FERPA Case Law: Owasso Independent School District v. Falvo

Instructor: Kristina Dougherty

Kris has taught science, math, and conservation to high school, college and graduate students, and she has a Ph.D. in wildlife ecology and a J.D.

This lesson briefly describes FERPA and explores an important Supreme Court case that interprets whether FERPA requires written, parental consent for peer grading in public classrooms.

FERPA and Peer Grading

If I walked into your school tomorrow and asked for your grades, do you think your school would give them to me? Probably not. Grades feel very personal. You might even suspect that a school would be breaking a law if they handed over grades to me, a complete stranger. And, you would be right! In fact, a federal law called the Family Educational Rights and Privacy Act (FERPA) says so.

This law protects the civil rights of students who attend schools that receive federal funding.

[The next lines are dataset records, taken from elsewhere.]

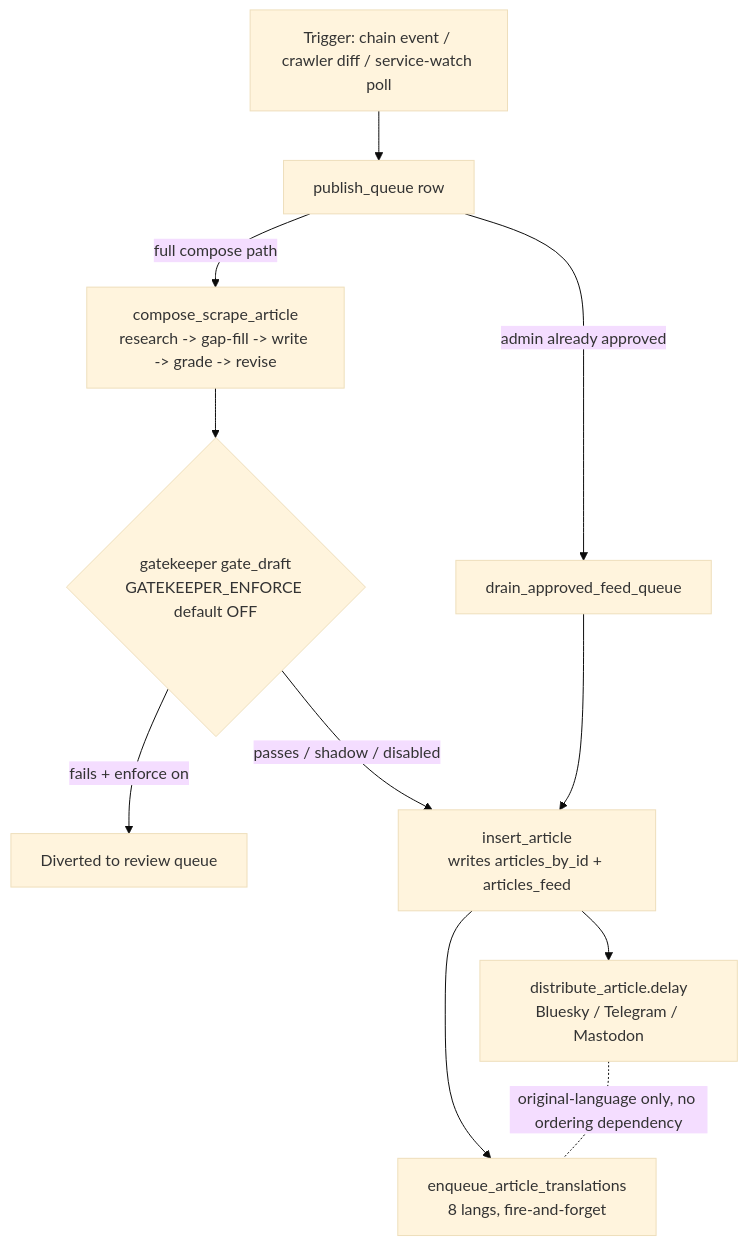
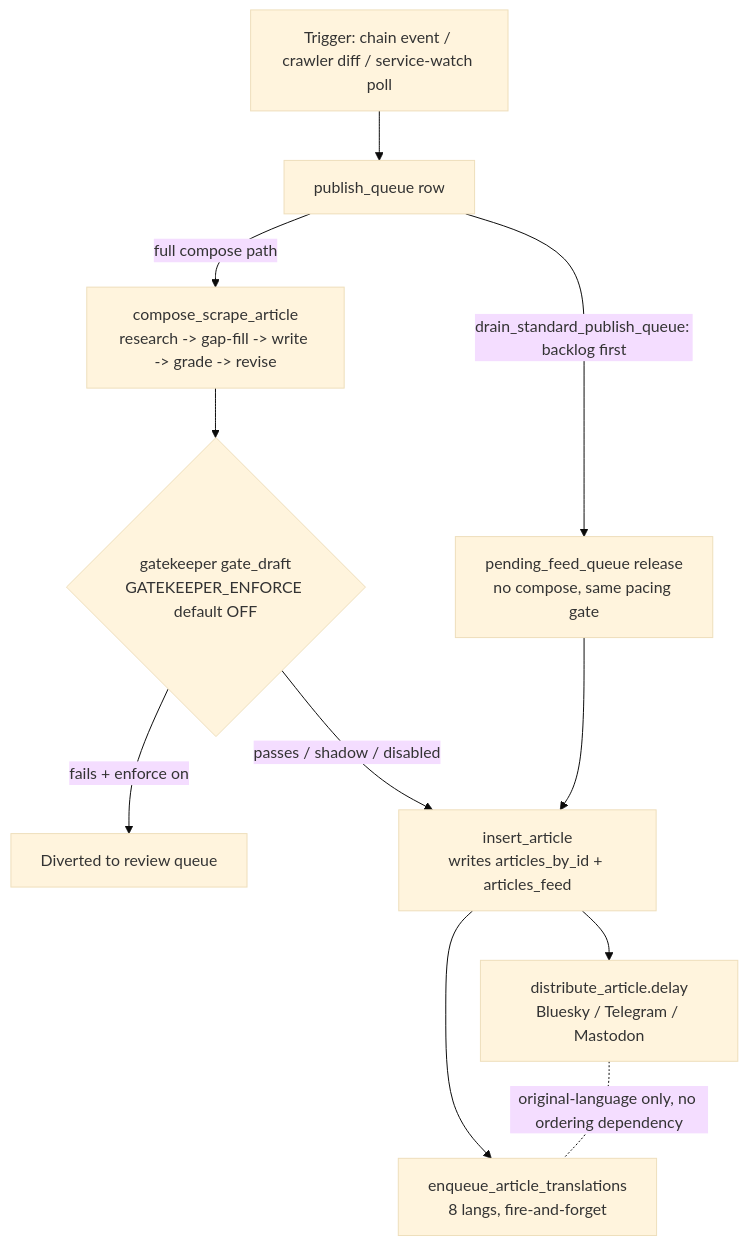
One commit to PXke/algorand_service changed the diagram in docs/architecture/publish-pipeline-workflow.md. Above: the diagram before and after it, drawn with Mermaid (base theme). The commit also changed other lines of this file and 3 other files, not shown here.

First line of the commit message:
Fold drain_approved_feed_queue's backlog release into drain_standard_publish_queue

````diff
--- a/docs/architecture/publish-pipeline-workflow.md
+++ b/docs/architecture/publish-pipeline-workflow.md
@@ -31,13 +39,13 @@
 ```mermaid
 flowchart TD
     T[Trigger: chain event / crawler diff / service-watch poll] --> Q[publish_queue row]
+    Q -->|drain_standard_publish_queue: backlog first| F[pending_feed_queue release\nno compose, same pacing gate]
     Q -->|full compose path| C[compose_scrape_article\nresearch -> gap-fill -> write -> grade -> revise]
-    Q -->|admin already approved| F[drain_approved_feed_queue]
     C --> G{gatekeeper gate_draft\nGATEKEEPER_ENFORCE default OFF}
     G -->|fails + enforce on| R[Diverted to review queue]
     G -->|passes / shadow / disabled| P[insert_article\nwrites articles_by_id + articles_feed]
     F --> P
     P --> D[distribute_article.delay\nBluesky / Telegram / Mastodon]
     P --> X[enqueue_article_translations\n8 langs, fire-and-forget]
     D -.original-language only, no ordering dependency.- X
 ```
````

FERPA gives the parents of those students the right to inspect, review, challenge and correct their children's education records. It also prevents federally-funded schools from releasing the education records of students without the written consent of their parents or guardians.

But, what about peer grading, where students score each other's work as the teacher explains the correct answers to the class? Is this form of grade sharing allowed? In Owasso Independent School District v. Falvo, the Supreme Court was called upon to decide whether peer grading violated FERPA.

Students engaged in peer grading
two students

To unlock this lesson you must be a Member.
Create your account

Register to view this lesson

Are you a student or a teacher?

Unlock Your Education

See for yourself why 30 million people use

Become a member and start learning now.
Become a Member  Back
What teachers are saying about
Try it risk-free for 30 days

Earning College Credit

Did you know… We have over 160 college courses that prepare you to earn credit by exam that is accepted by over 1,500 colleges and universities. You can test out of the first two years of college and save thousands off your degree. Anyone can earn credit-by-exam regardless of age or education level.

To learn more, visit our Earning Credit Page

Transferring credit to the school of your choice

Not sure what college you want to attend yet? has thousands of articles about every imaginable degree, area of study and career path that can help you find the school that's right for you.

Create an account to start this course today
Try it risk-free for 30 days!
Create An Account